Problem details:
Please restate each entry below, word for word.

__________

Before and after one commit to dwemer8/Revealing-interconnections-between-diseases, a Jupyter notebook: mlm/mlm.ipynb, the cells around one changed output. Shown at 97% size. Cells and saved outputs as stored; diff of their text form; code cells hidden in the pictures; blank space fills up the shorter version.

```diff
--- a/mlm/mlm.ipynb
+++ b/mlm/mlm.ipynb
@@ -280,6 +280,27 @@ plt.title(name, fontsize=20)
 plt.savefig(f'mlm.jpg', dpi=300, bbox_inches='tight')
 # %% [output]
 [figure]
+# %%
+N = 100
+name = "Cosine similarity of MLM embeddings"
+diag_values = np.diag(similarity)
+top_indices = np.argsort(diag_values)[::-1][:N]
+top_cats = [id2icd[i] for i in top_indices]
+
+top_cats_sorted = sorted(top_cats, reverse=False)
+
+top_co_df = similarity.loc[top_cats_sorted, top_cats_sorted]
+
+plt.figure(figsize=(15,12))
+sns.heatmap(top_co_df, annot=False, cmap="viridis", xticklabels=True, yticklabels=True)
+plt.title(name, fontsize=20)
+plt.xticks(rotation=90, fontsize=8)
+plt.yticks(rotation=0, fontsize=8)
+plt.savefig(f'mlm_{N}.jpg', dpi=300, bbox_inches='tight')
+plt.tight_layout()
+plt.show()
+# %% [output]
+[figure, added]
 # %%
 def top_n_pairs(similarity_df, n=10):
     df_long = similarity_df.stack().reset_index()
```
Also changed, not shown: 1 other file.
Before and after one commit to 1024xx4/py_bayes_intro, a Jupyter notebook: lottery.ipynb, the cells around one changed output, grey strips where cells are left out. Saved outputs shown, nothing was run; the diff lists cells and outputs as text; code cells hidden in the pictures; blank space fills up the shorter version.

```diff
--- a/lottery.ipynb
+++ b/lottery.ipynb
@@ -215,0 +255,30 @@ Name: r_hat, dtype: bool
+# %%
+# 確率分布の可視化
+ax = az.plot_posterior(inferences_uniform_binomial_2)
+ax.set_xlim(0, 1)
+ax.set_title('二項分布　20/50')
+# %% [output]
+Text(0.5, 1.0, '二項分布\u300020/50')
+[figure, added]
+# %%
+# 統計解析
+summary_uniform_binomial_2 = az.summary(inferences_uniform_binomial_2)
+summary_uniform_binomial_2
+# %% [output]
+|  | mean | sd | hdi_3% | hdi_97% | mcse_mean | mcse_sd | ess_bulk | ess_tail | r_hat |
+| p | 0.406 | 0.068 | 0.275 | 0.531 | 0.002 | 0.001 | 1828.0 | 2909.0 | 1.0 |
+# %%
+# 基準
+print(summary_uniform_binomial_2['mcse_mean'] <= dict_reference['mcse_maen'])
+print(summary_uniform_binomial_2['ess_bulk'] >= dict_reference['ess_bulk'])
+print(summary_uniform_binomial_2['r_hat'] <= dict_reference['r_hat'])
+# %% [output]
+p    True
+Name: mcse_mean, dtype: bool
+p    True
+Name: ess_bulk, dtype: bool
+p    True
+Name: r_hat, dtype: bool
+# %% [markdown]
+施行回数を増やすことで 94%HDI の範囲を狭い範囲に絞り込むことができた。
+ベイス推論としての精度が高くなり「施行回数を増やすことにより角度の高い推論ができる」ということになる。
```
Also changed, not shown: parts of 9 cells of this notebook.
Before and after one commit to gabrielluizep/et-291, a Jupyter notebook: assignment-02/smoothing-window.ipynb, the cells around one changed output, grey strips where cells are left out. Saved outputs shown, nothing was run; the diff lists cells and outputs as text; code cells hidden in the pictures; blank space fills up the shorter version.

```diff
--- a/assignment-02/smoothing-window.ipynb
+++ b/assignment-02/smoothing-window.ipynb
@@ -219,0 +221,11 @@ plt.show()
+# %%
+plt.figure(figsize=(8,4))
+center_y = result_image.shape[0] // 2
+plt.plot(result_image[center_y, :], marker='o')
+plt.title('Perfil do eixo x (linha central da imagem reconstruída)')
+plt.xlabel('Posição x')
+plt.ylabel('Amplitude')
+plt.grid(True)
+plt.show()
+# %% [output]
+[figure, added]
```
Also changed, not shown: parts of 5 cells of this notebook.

__________

Exercise answer:
Before and after one commit to dwemer8/Revealing-interconnections-between-diseases, a Jupyter notebook: mlm/mlm.ipynb, the cells around one changed output. Shown at 97% size. Cells and saved outputs as stored; diff of their text form; code cells hidden in the pictures; blank space fills up the shorter version.

```diff
--- a/mlm/mlm.ipynb
+++ b/mlm/mlm.ipynb
@@ -280,6 +280,27 @@ plt.title(name, fontsize=20)
 plt.savefig(f'mlm.jpg', dpi=300, bbox_inches='tight')
 # %% [output]
 [figure]
+# %%
+N = 100
+name = "Cosine similarity of MLM embeddings"
+diag_values = np.diag(similarity)
+top_indices = np.argsort(diag_values)[::-1][:N]
+top_cats = [id2icd[i] for i in top_indices]
+
+top_cats_sorted = sorted(top_cats, reverse=False)
+
+top_co_df = similarity.loc[top_cats_sorted, top_cats_sorted]
+
+plt.figure(figsize=(15,12))
+sns.heatmap(top_co_df, annot=False, cmap="viridis", xticklabels=True, yticklabels=True)
+plt.title(name, fontsize=20)
+plt.xticks(rotation=90, fontsize=8)
+plt.yticks(rotation=0, fontsize=8)
+plt.savefig(f'mlm_{N}.jpg', dpi=300, bbox_inches='tight')
+plt.tight_layout()
+plt.show()
+# %% [output]
+[figure, added]
 # %%
 def top_n_pairs(similarity_df, n=10):
     df_long = similarity_df.stack().reset_index()
```
Also changed, not shown: 1 other file.
Before and after one commit to 1024xx4/py_bayes_intro, a Jupyter notebook: lottery.ipynb, the cells around one changed output, grey strips where cells are left out. Saved outputs shown, nothing was run; the diff lists cells and outputs as text; code cells hidden in the pictures; blank space fills up the shorter version.

```diff
--- a/lottery.ipynb
+++ b/lottery.ipynb
@@ -215,0 +255,30 @@ Name: r_hat, dtype: bool
+# %%
+# 確率分布の可視化
+ax = az.plot_posterior(inferences_uniform_binomial_2)
+ax.set_xlim(0, 1)
+ax.set_title('二項分布　20/50')
+# %% [output]
+Text(0.5, 1.0, '二項分布\u300020/50')
+[figure, added]
+# %%
+# 統計解析
+summary_uniform_binomial_2 = az.summary(inferences_uniform_binomial_2)
+summary_uniform_binomial_2
+# %% [output]
+|  | mean | sd | hdi_3% | hdi_97% | mcse_mean | mcse_sd | ess_bulk | ess_tail | r_hat |
+| p | 0.406 | 0.068 | 0.275 | 0.531 | 0.002 | 0.001 | 1828.0 | 2909.0 | 1.0 |
+# %%
+# 基準
+print(summary_uniform_binomial_2['mcse_mean'] <= dict_reference['mcse_maen'])
+print(summary_uniform_binomial_2['ess_bulk'] >= dict_reference['ess_bulk'])
+print(summary_uniform_binomial_2['r_hat'] <= dict_reference['r_hat'])
+# %% [output]
+p    True
+Name: mcse_mean, dtype: bool
+p    True
+Name: ess_bulk, dtype: bool
+p    True
+Name: r_hat, dtype: bool
+# %% [markdown]
+施行回数を増やすことで 94%HDI の範囲を狭い範囲に絞り込むことができた。
+ベイス推論としての精度が高くなり「施行回数を増やすことにより角度の高い推論ができる」ということになる。
```
Also changed, not shown: parts of 9 cells of this notebook.
Before and after one commit to gabrielluizep/et-291, a Jupyter notebook: assignment-02/smoothing-window.ipynb, the cells around one changed output, grey strips where cells are left out. Saved outputs shown, nothing was run; the diff lists cells and outputs as text; code cells hidden in the pictures; blank space fills up the shorter version.

```diff
--- a/assignment-02/smoothing-window.ipynb
+++ b/assignment-02/smoothing-window.ipynb
@@ -219,0 +221,11 @@ plt.show()
+# %%
+plt.figure(figsize=(8,4))
+center_y = result_image.shape[0] // 2
+plt.plot(result_image[center_y, :], marker='o')
+plt.title('Perfil do eixo x (linha central da imagem reconstruída)')
+plt.xlabel('Posição x')
+plt.ylabel('Amplitude')
+plt.grid(True)
+plt.show()
+# %% [output]
+[figure, added]
```
Also changed, not shown: parts of 5 cells of this notebook.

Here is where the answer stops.